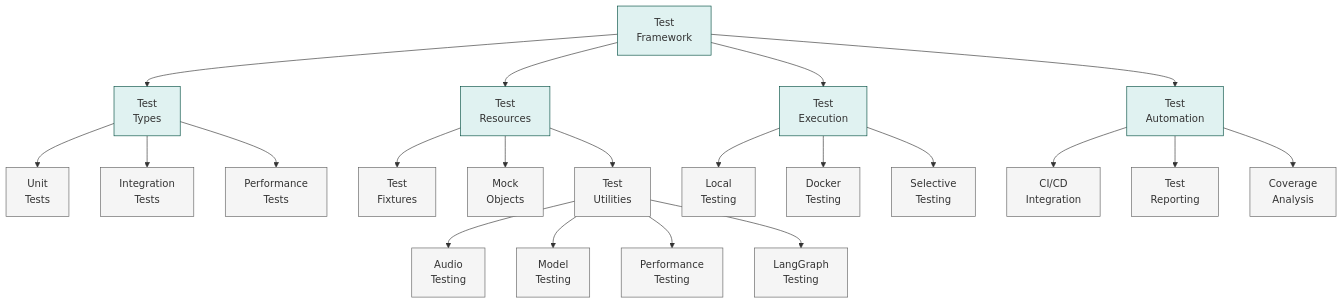
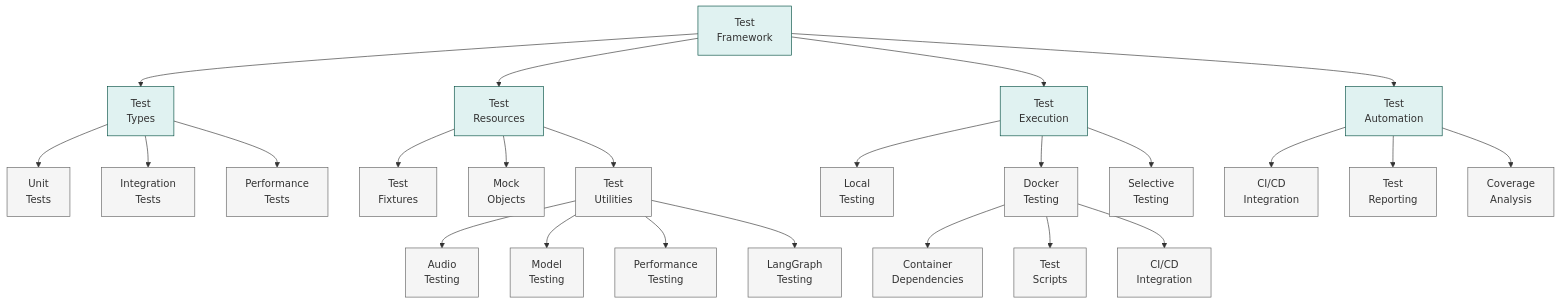
The ninth of 9 diagrams in KNOWLEDGE_GRAPH.md (vigil-313/VANTA-ALPHA), drawn with Mermaid before and after one commit. The commit also changed other lines of this file and 8 other files, not shown here.

````diff
--- a/KNOWLEDGE_GRAPH.md
+++ b/KNOWLEDGE_GRAPH.md
@@ -748,35 +758,39 @@
 ```mermaid
 graph TD
     TF["Test<br/>Framework"] --> TF1["Test<br/>Types"]
     TF --> TF2["Test<br/>Resources"]
     TF --> TF3["Test<br/>Execution"]
     TF --> TF4["Test<br/>Automation"]
     
     TF1 --> TF1A["Unit<br/>Tests"]
     TF1 --> TF1B["Integration<br/>Tests"]
     TF1 --> TF1C["Performance<br/>Tests"]
     
     TF2 --> TF2A["Test<br/>Fixtures"]
     TF2 --> TF2B["Mock<br/>Objects"]
     TF2 --> TF2C["Test<br/>Utilities"]
     
     TF2C --> TF2C1["Audio<br/>Testing"]
     TF2C --> TF2C2["Model<br/>Testing"]
     TF2C --> TF2C3["Performance<br/>Testing"]
     TF2C --> TF2C4["LangGraph<br/>Testing"]
     
     TF3 --> TF3A["Local<br/>Testing"]
     TF3 --> TF3B["Docker<br/>Testing"]
     TF3 --> TF3C["Selective<br/>Testing"]
     
+    TF3B --> TF3B1["Container<br/>Dependencies"]
+    TF3B --> TF3B2["Test<br/>Scripts"]
+    TF3B --> TF3B3["CI/CD<br/>Integration"]
+    
     TF4 --> TF4A["CI/CD<br/>Integration"]
     TF4 --> TF4B["Test<br/>Reporting"]
     TF4 --> TF4C["Coverage<br/>Analysis"]
     
     classDef main fill:#e0f2f1,stroke:#004d40,stroke-width:1px
     classDef sub fill:#f5f5f5,stroke:#616161,stroke-width:1px
     
     class TF main
     class TF1,TF2,TF3,TF4 main
-    class TF1A,TF1B,TF1C,TF2A,TF2B,TF2C,TF3A,TF3B,TF3C,TF4A,TF4B,TF4C,TF2C1,TF2C2,TF2C3,TF2C4 sub
+    class TF1A,TF1B,TF1C,TF2A,TF2B,TF2C,TF3A,TF3B,TF3C,TF4A,TF4B,TF4C,TF2C1,TF2C2,TF2C3,TF2C4,TF3B1,TF3B2,TF3B3 sub
 ```
````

--- What this task involves ---
Search the entries above for the string "fill", and report each line where it occurs.

--- Task output ---
     classDef main fill:#e0f2f1,stroke:#004d40,stroke-width:1px
     classDef sub fill:#f5f5f5,stroke:#616161,stroke-width:1px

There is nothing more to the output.